[Opening Records supplied section]

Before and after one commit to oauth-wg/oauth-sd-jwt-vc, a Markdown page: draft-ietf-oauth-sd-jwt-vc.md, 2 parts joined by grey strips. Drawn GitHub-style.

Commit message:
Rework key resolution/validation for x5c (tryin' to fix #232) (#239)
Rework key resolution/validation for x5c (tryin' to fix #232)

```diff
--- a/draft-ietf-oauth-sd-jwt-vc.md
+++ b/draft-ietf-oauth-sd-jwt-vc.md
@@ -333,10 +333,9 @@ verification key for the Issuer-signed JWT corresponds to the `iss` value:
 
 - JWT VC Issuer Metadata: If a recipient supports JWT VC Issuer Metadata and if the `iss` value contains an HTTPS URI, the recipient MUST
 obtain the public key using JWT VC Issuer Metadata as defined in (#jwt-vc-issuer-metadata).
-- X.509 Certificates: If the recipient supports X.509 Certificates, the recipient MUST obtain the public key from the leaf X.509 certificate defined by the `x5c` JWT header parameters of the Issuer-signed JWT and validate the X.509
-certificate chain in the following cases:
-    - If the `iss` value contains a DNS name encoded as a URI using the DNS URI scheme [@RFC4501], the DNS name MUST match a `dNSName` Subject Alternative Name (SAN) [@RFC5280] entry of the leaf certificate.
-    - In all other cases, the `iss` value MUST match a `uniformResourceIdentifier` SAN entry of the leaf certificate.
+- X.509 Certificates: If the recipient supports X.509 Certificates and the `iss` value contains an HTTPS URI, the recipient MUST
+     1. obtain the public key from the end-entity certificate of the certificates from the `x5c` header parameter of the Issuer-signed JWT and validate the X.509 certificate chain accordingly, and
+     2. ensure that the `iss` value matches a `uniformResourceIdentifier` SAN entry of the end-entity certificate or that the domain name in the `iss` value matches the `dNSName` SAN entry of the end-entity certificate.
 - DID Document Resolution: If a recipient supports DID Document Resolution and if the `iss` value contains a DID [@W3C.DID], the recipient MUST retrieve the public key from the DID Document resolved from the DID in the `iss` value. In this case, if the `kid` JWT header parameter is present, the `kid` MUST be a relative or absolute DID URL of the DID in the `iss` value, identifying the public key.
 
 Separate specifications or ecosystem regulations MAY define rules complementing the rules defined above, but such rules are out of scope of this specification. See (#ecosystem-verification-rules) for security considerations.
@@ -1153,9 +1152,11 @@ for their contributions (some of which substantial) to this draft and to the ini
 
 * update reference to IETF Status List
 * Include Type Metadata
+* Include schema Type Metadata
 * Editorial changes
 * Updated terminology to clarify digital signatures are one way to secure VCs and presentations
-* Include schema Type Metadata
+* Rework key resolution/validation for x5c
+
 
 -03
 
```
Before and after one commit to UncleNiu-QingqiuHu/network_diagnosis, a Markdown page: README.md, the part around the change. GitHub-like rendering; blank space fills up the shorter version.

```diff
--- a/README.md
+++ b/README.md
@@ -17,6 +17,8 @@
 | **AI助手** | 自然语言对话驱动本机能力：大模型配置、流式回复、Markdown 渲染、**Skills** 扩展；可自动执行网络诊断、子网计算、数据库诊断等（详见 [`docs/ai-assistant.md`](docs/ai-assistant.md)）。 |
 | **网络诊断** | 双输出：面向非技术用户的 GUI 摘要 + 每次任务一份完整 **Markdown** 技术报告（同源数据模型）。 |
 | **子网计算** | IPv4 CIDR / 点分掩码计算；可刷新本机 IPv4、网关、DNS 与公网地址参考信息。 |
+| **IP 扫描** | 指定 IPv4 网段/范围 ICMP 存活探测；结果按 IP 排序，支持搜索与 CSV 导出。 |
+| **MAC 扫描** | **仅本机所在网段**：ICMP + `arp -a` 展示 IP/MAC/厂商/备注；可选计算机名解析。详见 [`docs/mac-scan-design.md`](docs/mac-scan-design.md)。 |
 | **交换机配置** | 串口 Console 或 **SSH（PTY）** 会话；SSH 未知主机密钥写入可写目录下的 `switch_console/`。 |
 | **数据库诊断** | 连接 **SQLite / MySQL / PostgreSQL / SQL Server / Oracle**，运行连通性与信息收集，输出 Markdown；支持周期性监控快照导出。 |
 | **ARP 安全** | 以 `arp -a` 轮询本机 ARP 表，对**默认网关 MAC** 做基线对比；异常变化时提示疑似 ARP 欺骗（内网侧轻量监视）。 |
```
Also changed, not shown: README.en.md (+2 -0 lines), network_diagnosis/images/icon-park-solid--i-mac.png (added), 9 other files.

[Closing Records supplied section]

__What needs to be done__. Take every line from the data that includes the word "oauth".

__Solution for this exercise__.
Before and after one commit to oauth-wg/oauth-sd-jwt-vc, a Markdown page: draft-ietf-oauth-sd-jwt-vc.md, 2 parts joined by grey strips. Drawn GitHub-style.
--- a/draft-ietf-oauth-sd-jwt-vc.md
+++ b/draft-ietf-oauth-sd-jwt-vc.md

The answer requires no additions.